* [Exercise data]

▽

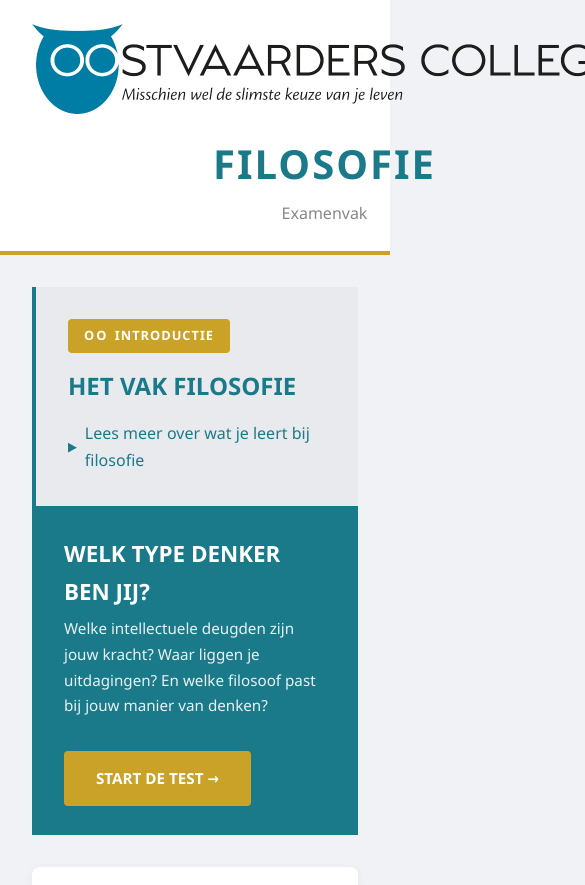
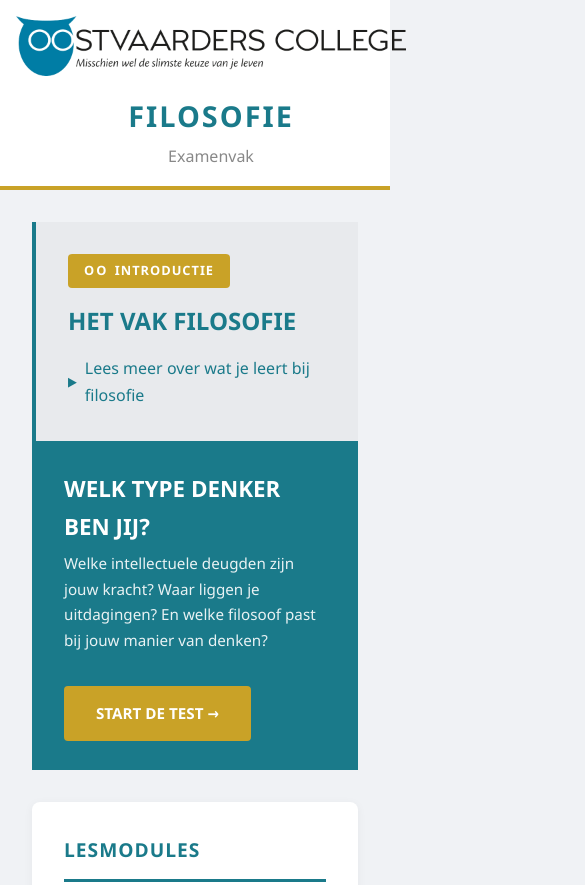
Before and after one commit to MartinStruik/filosofie, a plain HTML site: page index.html in a window 390 px wide. Shown: the top 885 px of the page, 585 px wide, since content can reach past the window. Drawn offline with Linux system fonts and the light colour scheme.

Commit message:
fix: header responsive op mobiel

```diff
--- a/index.html
+++ b/index.html
@@ -64,13 +64,22 @@
             color: #888;
         }
 
-        @media (max-width: 600px) {
+	@media (max-width: 600px) {
             .header-content {
                 flex-direction: column;
                 text-align: center;
             }
             .page-title {
                 text-align: center;
+            }
+            .school-logo img {
+                height: 60px;
+            }
+            .page-title h1 {
+                font-size: 1.8rem;
+            }
+            header {
+                padding: 1rem;
             }
         }
 
```
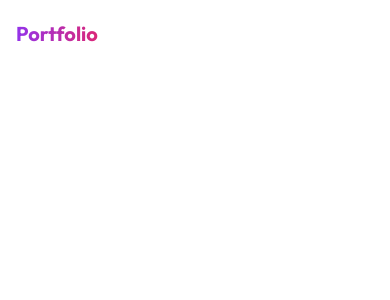
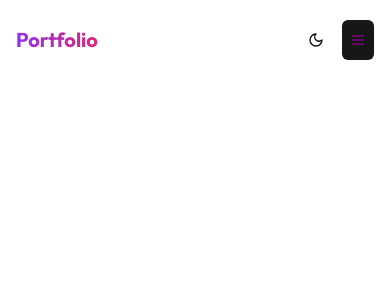
Before and after one commit to rohitsb20/portfolio, a Next.js app: page / in a window 390 px wide. Shown: the top 300 px of the page. Built offline with nearby package versions, Linux system fonts and the light colour scheme.

Commit message:
navbar completed

```diff
--- a/components/Navbar.tsx
+++ b/components/Navbar.tsx
@@ -3,9 +3,11 @@ import { cn } from "@/lib/utils";
 import Link from "next/link";
 import { useEffect, useState } from "react";
 import { ThemeToggle } from "./theme-button";
+import { Button } from "./ui/button";
+import { Menu, X } from "lucide-react";
 
 const navLinks = [
-  { title: "Home", path: "/" },
+  { title: "Home", path: "#home" },
   { title: "About", path: "#about" },
   { title: "Contact", path: "#contact" },
   { title: "Skills", path: "#skills" },
@@ -14,7 +16,7 @@ const navLinks = [
 
 const Navbar = () => {
   const [isScrolled, setIsScrolled] = useState(false);
-
+const [mobileMenuOpen, setMobileMenuOpen] = useState(false);
 
   useEffect(() => {
     const handleScroll = () => {
@@ -58,7 +60,42 @@ const Navbar = () => {
           ))}
           <ThemeToggle />
         </nav>
+
+        {/* Mobile Navigation Toggle */}
+
+        <div className="md:hidden flex items-center ">
+          <ThemeToggle />
+          <Button
+            onClick={() => setMobileMenuOpen(!mobileMenuOpen)}
+            className="ml-2 p-2 text-foreground"
+            aria-label="Toggle Menu"
+          >
+            {mobileMenuOpen ? (
+              <X size={24} color="purple" />
+            ) : (
+              <Menu size={24} color="purple" />
+            )}
+          </Button>
+        </div>
       </div>
+
+      {/* Mobile Navigation Menu */}
+      {mobileMenuOpen && (
+        <nav className="md:hidden bg-background/95 backdrop-blur-md shadow-md">
+          <div className="container mx-auto px-4 py-4 flex flex-col space-x-4 bg-red-100">
+            {navLinks.map((link, index) => (
+              <Link
+                key={index}
+                href={link.path}
+                className=" text-foreground hover:text-primary transition-colors duration-300 py-2 "
+                onClick={() => setMobileMenuOpen(false)}
+              >
+                {link.title}
+              </Link>
+            ))}
+          </div>
+        </nav>
+      )}
     </header>
   );
 };
```
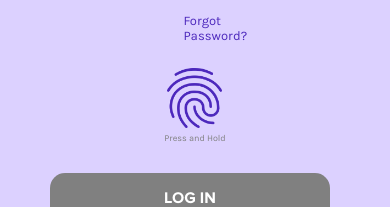
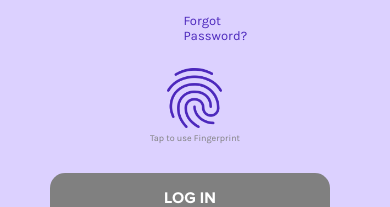
Before and after one commit to tolulopeahmed/MyFundApp, a React Native app: screen /Login in a window 390 px wide. Shown: the part 419-626 px from the top of the page. Built offline with nearby package versions, Linux system fonts and the light colour scheme.

Commit message:
Fingerprint Login Updated

```diff
--- a/package.json
+++ b/package.json
@@ -48,7 +48,8 @@
     "react-native-splash-screen": "^3.3.0",
     "react-native-svg": "13.4.0",
     "react-native-swiper": "^1.6.0",
-    "react-native-swiper-flatlist": "^3.2.2"
+    "react-native-swiper-flatlist": "^3.2.2",
+    "expo-local-authentication": "~13.3.0"
   },
   "devDependencies": {
     "@babel/core": "^7.20.0",
--- a/screens/components/QuickInvestModal.js
+++ b/screens/components/QuickInvestModal.js
@@ -50,12 +50,17 @@ const QuickInvestModal = ({ navigation, quickInvestModalVisible, setQuickInvestM
             {'\n'}QuickInvest...
           </Text>
 
+          <View style={styles.inputContainer2}>
+  <Text style={styles.nairaSign}>₦</Text>
   <TextInput
     style={styles.amountInput}
     placeholder="Amount (e.g. 20000)"
     keyboardType="numeric"
     onChangeText={(value) => handleAmountChange(value)}
   />
+</View>
+
+
           <Text style={styles.modalSubText2} alignSelf='flex-start'>using...</Text>
 
           <View style={styles.inputContainer}>
@@ -266,20 +271,29 @@ const styles = {
     borderRadius: 10,
   },
 
-  amountInput: {
-    color: 'black',
-    textAlign: 'left',
-    marginLeft: -5,
-    fontFamily: 'karla',
+  inputContainer2: {
+    flexDirection: 'row',
+    alignItems: 'center',
     backgroundColor: '#fff',
     borderRadius: 10,
     height: 50,
-    width: "80%",
-    padding: 10,
+    width: '80%',
     marginTop: 5,
-    borderRadius: 10,
+  },
+
+  nairaSign: {
+    fontSize: 16,
+    marginLeft: 15,
+    marginRight: 0,
+  },
+
+  amountInput: {
+    flex: 1,
+    color: 'black',
+    fontFamily: 'karla',
     fontSize: 16,
     letterSpacing: -0.3,
+    padding: 10,
   },
 
   dropdown: {
--- a/screens/login/Login.js
+++ b/screens/login/Login.js
@@ -1,6 +1,7 @@
 import React, { useEffect, useState } from 'react';
 import { View, Text, ScrollView, StyleSheet,Image,animation,TouchableOpacity,TextInput,Modal,Animated,} from 'react-native';
 import { Ionicons } from '@expo/vector-icons';
+import * as LocalAuthentication from 'expo-local-authentication';
 import logo from './logo..png';
 
 const Login = ({ navigation }) => {
@@ -29,6 +30,17 @@ const Login = ({ navigation }) => {
       setModalVisible(false);
       navigation.navigate('DrawerTab', { firstName });
     }, 1000);
+  };
+
+  const handleFingerprintLogin = async () => {
+    try {
+      const { success } = await LocalAuthentication.authenticateAsync();
+      if (success) {
+        handleConfirm();
+      }
+    } catch (error) {
+      console.log(error);
+    }
   };
 
   const togglePasswordVisibility = () => {
@@ -103,11 +115,10 @@ const Login = ({ navigation }) => {
           </TouchableOpacity>
           </View>
 
-          <TouchableOpacity style={styles.fingerprintContainer} onLongPress={handleConfirm}>
+          <TouchableOpacity style={styles.fingerprintContainer} onPress={handleFingerprintLogin}>
             <Image source={require('./fingerprint.png')} style={styles.image} />
-            <Text style={styles.fingerprintText}>Press and Hold</Text>
+            <Text style={styles.fingerprintText}>Tap to use Fingerprint</Text>
           </TouchableOpacity>
-
 
           <TouchableOpacity
             style={[styles.loginButton, !isFormValid && styles.disabledLoginButton]}
@@ -265,7 +276,11 @@ const styles = StyleSheet.create({
     marginLeft: '50%',
     marginBottom: 25,
   },
-  fingerprintContainer: {},
+  fingerprintContainer: {
+    alignItems: 'center', // Align content to the center horizontally
+    justifyContent: 'center', // Align content to the center vertically
+  },
+
   fingerprintText: {
     marginTop: 5,
     marginBottom: 20,
@@ -273,6 +288,7 @@ const styles = StyleSheet.create({
     fontFamily: 'karla',
     color: 'grey',
     textAlign: 'center',
+    alignSelf: 'center'
   },
 
   disabledLoginButton: {
--- a/screens/menu/Chat.js
+++ b/screens/menu/Chat.js
@@ -84,7 +84,7 @@ const Chat = ({ navigation }) => {
           <Ionicons name="arrow-back-outline" size={30} color="#4C28BC" />
         </TouchableOpacity>
         <View style={styles.headerContainer}>
-          <Text style={styles.headerText}>ADMIN</Text>
+          <Text style={styles.headerText}>CHAT ADMIN</Text>
           <TouchableOpacity onPress={() => navigation.navigate('FAQ')}>
             <Ionicons name="ios-information-circle-outline" size={24} color="silver" />
           </TouchableOpacity>
@@ -198,6 +198,7 @@ const styles = StyleSheet.create({
     marginHorizontal: 20,
     borderRadius: 10,
     marginTop: 10,
+
   },
   propertyText: {
     flex: 1,
--- a/screens/menu/Home.js
+++ b/screens/menu/Home.js
@@ -40,7 +40,7 @@ const Home = ({ navigation, firstName, transactionAmount }) => {
 
       <View style={styles.propertyContainer}>
         <Ionicons name="home-outline" size={24} color="#4C28BC" style={{ marginRight: 15 }} />
-        <Text style={styles.propertyText}>You need $9,500.75 to acquire your next property. Keep growing your funds until your rental income is more than your expenses.</Text>
+        <Text style={styles.propertyText}>Enjoy 10% p.a. on yours Savings and 20% p.a. on Sponsorship Investments every January and July, {'\n'}and Lifetime rental income on Ownership Investment every year.</Text>
       </View>
 
 
@@ -346,6 +346,7 @@ marginHorizontal: 20,
 alignItems: 'center',
 borderRadius: 10,
 marginTop: 10,
+marginBottom: 4,
 flexWrap: 'wrap', // Adjust container size based on the text inside
 },
 propertyIcon: {
--- a/screens/menu/Profile.js
+++ b/screens/menu/Profile.js
@@ -11,7 +11,7 @@ import ProfileEditModal from './ProfileEditModal';
 const Profile = ({ navigation, setProfileImageUri, }) => {
   const [selectedImage, setSelectedImage] = useState(null);
   const [enableFingerprint, setEnableFingerprint] = useState(false);
-  const [showMyFundInDollars, setShowMyFundInDollars] = useState(true);
+  const [showBalances, setShowBalances] = useState(true);
   const [darkMode, setDarkMode] = useState(false);
   const [goalModalVisible, setGoalModalVisible] = useState(false); // define modalVisible state
   const [profileEditModalVisible, setProfileEditModalVisible] = useState(false); // define modalVisible state
@@ -169,13 +169,13 @@ const Profile = ({ navigation, setProfileImageUri, }) => {
         />
       </View>
       <View style={styles.settingContainer}>
-        <Text style={styles.settingText}>Show MyFund in Dollars</Text>
+        <Text style={styles.settingText}>Show/Hide Balances</Text>
         <Switch
           trackColor={{ false: 'grey', true: '#4C28BC' }}
-          thumbColor={showMyFundInDollars ? '#8976FF' : 'silver'}
+          thumbColor={showBalances ? '#8976FF' : 'silver'}
           ios_backgroundColor="#3e3e3e"
-          onValueChange={() => setShowMyFundInDollars(!showMyFundInDollars)}
-          value={showMyFundInDollars}
+          onValueChange={() => setShowBalances(!showBalances)}
+          value={showBalances}
         />
       </View>
       <View style={styles.settingContainer}>
```
Also changed, not shown: 1 other file (tests, documents, lock files or other folders). Lines whose indentation alone changed are shown as unchanged.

△

* [Problem] Tally the lines of the entries that carry the word "title" and say only that number.

* [Response box] 8